A few years earlier I was working the front desk at a country club. I’d been there for about a year, I knew everyone and greeted each member with a smile, but I knew our membership was dwindling. The neighborhood around us was crumbling in value and people weren’t hanging on to golf club memberships during a recession. To try and shake things up we got in a new general manager, and they met in a conference room right by my desk. I could overhear him suggesting we put someone more “traditionally pretty” at the front desk to lure in more customers. Two weeks later I got a “promotion” that consisted of a fifty cent an hour raise and a move to the back office.
I’ll never know exactly how many interviews I’ve been on that I haven’t gotten specifically because I’m fat, but I’m willing to bet it’s more than just the one.
I can’t wear the same cute outfits other women wear to interviews, and despite being well qualified, I’m often assumed to be clumsy and bumbling because of my size. It’s the trope of fat people we’re used to seeing on TV – we’re jolly, red-cheeked folks who are constantly eating cake and tripping over our own feet. It’s frustrating to know that when I go into an interview, it’s my size that’s being weighed over my qualifications. I try not to think about how many raises I was passed over for just because I wouldn’t look as pretty behind a desk as one of my coworkers.

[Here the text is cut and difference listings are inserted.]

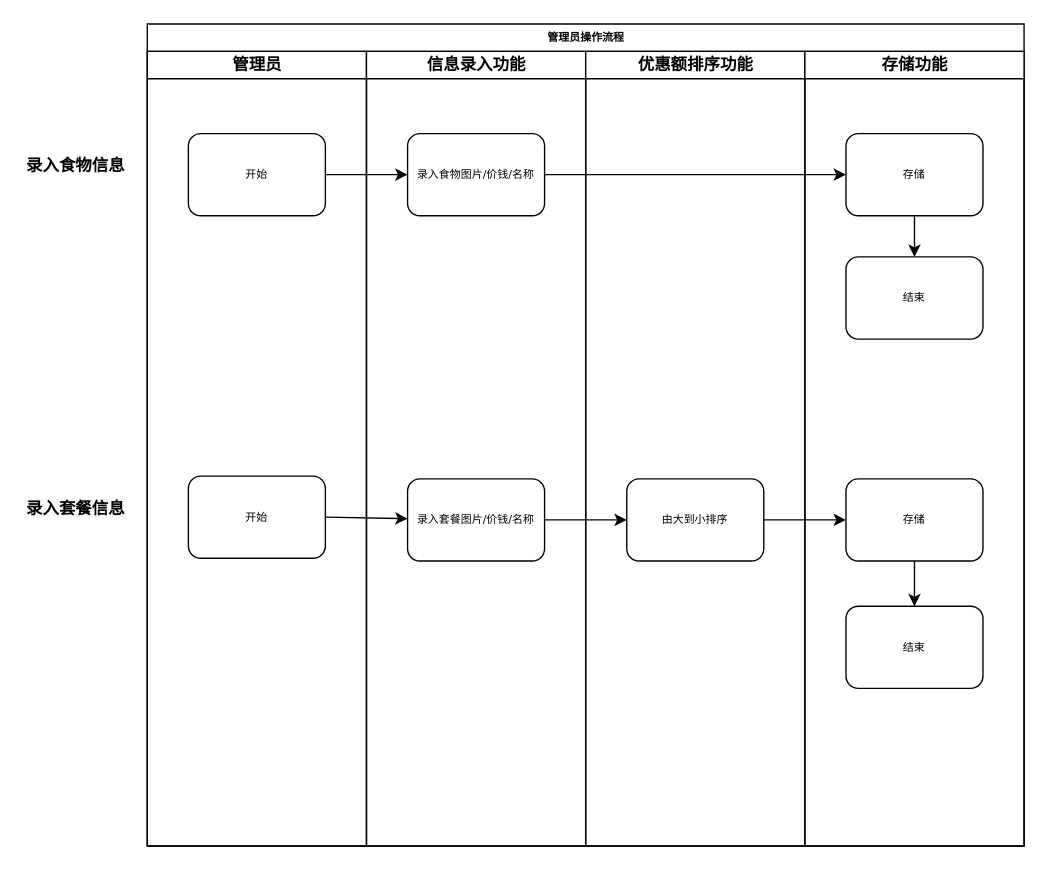
Before: page "管理员操作流程" (2 of 3) of MacDSolution.drawio in Vaycent/MyDiagrams, a draw.io diagram. Source tidied: cells renumbered, new cells numbered last; positions are measured from the earlier drawing's top-left corner, leaving out a move shared by most shapes. Both pictures are drawn from the tidied source at 137%, with x=0, y=0 at pixel (23, 23).
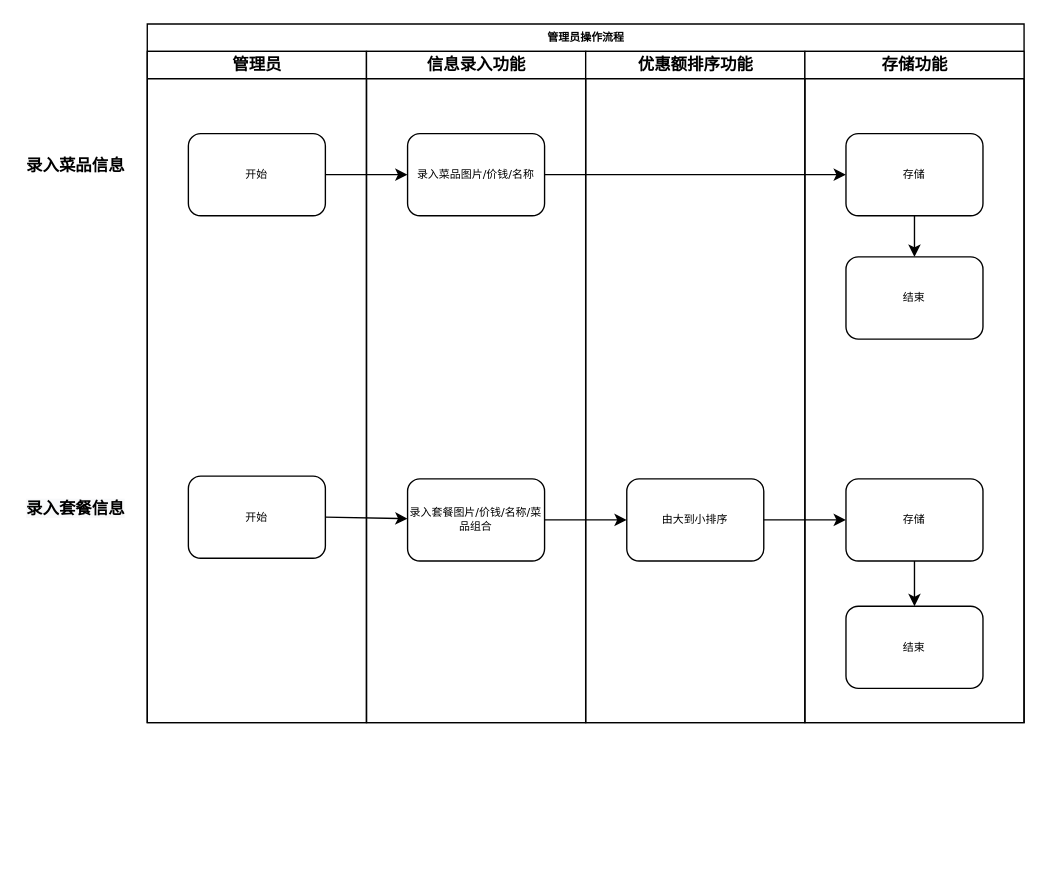
The same page after the edit.

Diff of the diagram source:
```diff
@@
     <mxCell id="2" value="管理员操作流程" style="swimlane;html=1;startSize=20;rounded=0;shadow=0;labelBackgroundColor=none;strokeWidth=1;fontFamily=Verdana;fontSize=8;align=center;" parent="1" vertex="1">
-      <mxGeometry x="90" width="640" height="600" as="geometry" />
+      <mxGeometry x="90" width="640" height="510" as="geometry" />
     </mxCell>
     <mxCell id="3" value="管理员" style="swimlane;html=1;startSize=20;" parent="2" vertex="1">
-      <mxGeometry y="20" width="160" height="580" as="geometry" />
+      <mxGeometry y="20" width="160" height="490" as="geometry" />
     </mxCell>
@@
     <mxCell id="6" value="信息录入功能" style="swimlane;html=1;startSize=20;" parent="2" vertex="1">
-      <mxGeometry x="160" y="20" width="160" height="580" as="geometry" />
+      <mxGeometry x="160" y="20" width="160" height="490" as="geometry" />
     </mxCell>
-    <mxCell id="7" value="录入套餐图片/价钱/名称" style="rounded=1;whiteSpace=wrap;html=1;shadow=0;labelBackgroundColor=none;strokeWidth=1;fontFamily=Verdana;fontSize=8;align=center;" parent="6" vertex="1">
+    <mxCell id="7" value="录入套餐图片/价钱/名称/菜品组合" style="rounded=1;whiteSpace=wrap;html=1;shadow=0;labelBackgroundColor=none;strokeWidth=1;fontFamily=Verdana;fontSize=8;align=center;" parent="6" vertex="1">
       <mxGeometry x="30" y="312" width="100" height="60" as="geometry" />
     </mxCell>
-    <mxCell id="8" value="录入食物图片/价钱/名称" style="rounded=1;whiteSpace=wrap;html=1;shadow=0;labelBackgroundColor=none;strokeWidth=1;fontFamily=Verdana;fontSize=8;align=center;" parent="6" vertex="1">
+    <mxCell id="8" value="录入菜品图片/价钱/名称" style="rounded=1;whiteSpace=wrap;html=1;shadow=0;labelBackgroundColor=none;strokeWidth=1;fontFamily=Verdana;fontSize=8;align=center;" parent="6" vertex="1">
       <mxGeometry x="30" y="60" width="100" height="60" as="geometry" />
     </mxCell>
     <mxCell id="9" value="优惠额排序功能" style="swimlane;html=1;startSize=20;" parent="2" vertex="1">
-      <mxGeometry x="320" y="20" width="160" height="580" as="geometry" />
+      <mxGeometry x="320" y="20" width="160" height="490" as="geometry" />
     </mxCell>
@@
     <mxCell id="11" value="存储功能" style="swimlane;html=1;startSize=20;" parent="2" vertex="1">
-      <mxGeometry x="480" y="20" width="160" height="580" as="geometry" />
+      <mxGeometry x="480" y="20" width="160" height="490" as="geometry" />
     </mxCell>
@@
-    <mxCell id="23" value="&lt;div style=&quot;text-align: center&quot;&gt;&lt;span&gt;&lt;font face=&quot;helvetica&quot;&gt;&lt;b&gt;录入食物信息&lt;/b&gt;&lt;/font&gt;&lt;/span&gt;&lt;/div&gt;" style="text;whiteSpace=wrap;html=1;rotation=0;" parent="1" vertex="1">
+    <mxCell id="23" value="&lt;div style=&quot;text-align: center&quot;&gt;&lt;span&gt;&lt;font face=&quot;helvetica&quot;&gt;&lt;b&gt;录入菜品信息&lt;/b&gt;&lt;/font&gt;&lt;/span&gt;&lt;/div&gt;" style="text;whiteSpace=wrap;html=1;rotation=0;" parent="1" vertex="1">
       <mxGeometry y="90" width="80" height="30" as="geometry" />
     </mxCell>
```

Fat women just have to be better. We have to be twice as qualified, three times as confident than we actually are, and perfect in every way. We can’t nervously spill water down the front of our shirts, leave a lipstick stain on a glass of water or trip on our heels – we have to be flawless from the moment we walk through the door.
My personal strategy is to be aggressively myself, because I’m certainly not going to be able to compete if they’re looking for someone who can sit on a board room chair without needing both arm rests – I’m only going to make it if they want someone like me. It probably means I’m being passed over for more jobs, but at least at the end of them I’m not left wondering if my resume wasn’t long enough, or if my jokes fell flat. At the end of the day I know I was me, and that’s all I can really offer.
Comment: Have you ever been discriminated against in a job interview process because of your weight, age, gender or sexuality?